‘We have a purpose that goes beyond making electricity' - Stevenson
By Alan Johnson
As we celebrate the businesses of Truro and Colchester County during the summer months, it's rewarding to see business ideas that look to the future.
One of the many communities where CoRDA staff members have visited this summer is Tatamagouche. It's a community that's now home to four electric vehicle-charging stations, which is one of the many reasons why the village is becoming known as ‘Trendy Tatamagouche.'
The North Shore region is also home to David Stevenson and David Swan, two of the driving forces behind Colchester-Cumberland Windfield (CCWF), a community venture which generates its own wind power, at a profit, right here in Colchester County.

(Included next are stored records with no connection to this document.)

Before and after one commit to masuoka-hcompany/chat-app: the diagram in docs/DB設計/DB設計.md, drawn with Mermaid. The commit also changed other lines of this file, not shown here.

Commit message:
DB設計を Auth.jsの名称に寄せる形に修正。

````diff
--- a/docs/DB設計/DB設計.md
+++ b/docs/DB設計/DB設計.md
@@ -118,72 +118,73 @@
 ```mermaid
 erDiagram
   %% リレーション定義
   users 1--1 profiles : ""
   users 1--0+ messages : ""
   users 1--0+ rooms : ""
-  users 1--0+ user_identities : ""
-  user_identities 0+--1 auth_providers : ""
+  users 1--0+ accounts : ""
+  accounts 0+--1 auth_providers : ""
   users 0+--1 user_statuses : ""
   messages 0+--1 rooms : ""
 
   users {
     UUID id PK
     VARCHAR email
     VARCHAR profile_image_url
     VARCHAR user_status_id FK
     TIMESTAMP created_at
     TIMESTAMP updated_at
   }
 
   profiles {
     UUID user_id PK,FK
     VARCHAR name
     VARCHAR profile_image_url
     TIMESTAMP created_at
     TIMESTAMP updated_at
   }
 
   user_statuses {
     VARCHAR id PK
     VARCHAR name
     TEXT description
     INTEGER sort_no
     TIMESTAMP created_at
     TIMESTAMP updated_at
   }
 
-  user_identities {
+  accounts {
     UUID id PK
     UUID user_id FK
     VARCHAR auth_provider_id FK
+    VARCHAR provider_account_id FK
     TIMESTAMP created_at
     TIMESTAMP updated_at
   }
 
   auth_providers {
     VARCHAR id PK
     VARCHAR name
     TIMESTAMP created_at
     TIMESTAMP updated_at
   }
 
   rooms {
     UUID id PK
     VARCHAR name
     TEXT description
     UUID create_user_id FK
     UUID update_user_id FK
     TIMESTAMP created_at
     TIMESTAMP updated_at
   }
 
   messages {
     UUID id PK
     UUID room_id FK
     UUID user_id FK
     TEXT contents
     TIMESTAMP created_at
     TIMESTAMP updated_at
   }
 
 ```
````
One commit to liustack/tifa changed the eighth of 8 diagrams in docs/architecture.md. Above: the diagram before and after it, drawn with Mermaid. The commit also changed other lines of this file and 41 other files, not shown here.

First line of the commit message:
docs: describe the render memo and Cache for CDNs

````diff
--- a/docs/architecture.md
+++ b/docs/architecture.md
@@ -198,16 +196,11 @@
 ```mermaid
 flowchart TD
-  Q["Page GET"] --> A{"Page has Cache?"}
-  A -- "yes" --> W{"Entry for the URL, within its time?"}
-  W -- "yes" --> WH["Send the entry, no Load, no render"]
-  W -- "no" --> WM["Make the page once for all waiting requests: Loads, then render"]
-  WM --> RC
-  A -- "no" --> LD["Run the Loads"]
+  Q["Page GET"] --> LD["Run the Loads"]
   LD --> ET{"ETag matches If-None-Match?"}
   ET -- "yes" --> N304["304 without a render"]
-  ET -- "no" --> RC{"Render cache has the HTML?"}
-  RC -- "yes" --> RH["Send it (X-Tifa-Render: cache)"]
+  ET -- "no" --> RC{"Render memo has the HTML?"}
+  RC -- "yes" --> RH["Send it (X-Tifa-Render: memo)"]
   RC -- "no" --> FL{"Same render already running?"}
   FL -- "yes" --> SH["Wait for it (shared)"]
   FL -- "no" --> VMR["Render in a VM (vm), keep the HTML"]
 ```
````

"We have a purpose that goes beyond making electricity," says Stevenson.
To put their money where their mouths are, the two, along with almost 300 more shareholders, have invested in wind energy using CCWF. It's set up as a Community Economic Development Investment Fund, and it's thriving.
CCWF has built an 800-kilowatt windmill on Spiddle Hill, which is located between Tatamagouche and Nuttby Mountain. That's enough to power most of the homes in Tatamagouche.
"And we're turning out thousands of dollars in revenue each year," says Stevenson. "We've already set up a plan that's been justified to the securities commission to begin paying out shareholder dividends in 2016. They've reviewed it, and we've begun putting the money aside to make sure it happens."
Not only are they preparing to pay money back to their investors, but they're expanding as well. They've raised $2.6 million dollars with four share offerings so far, and they've got plans for another 800-kilowatt wind turbine and a trio of 50-kilowatt wind turbines as well.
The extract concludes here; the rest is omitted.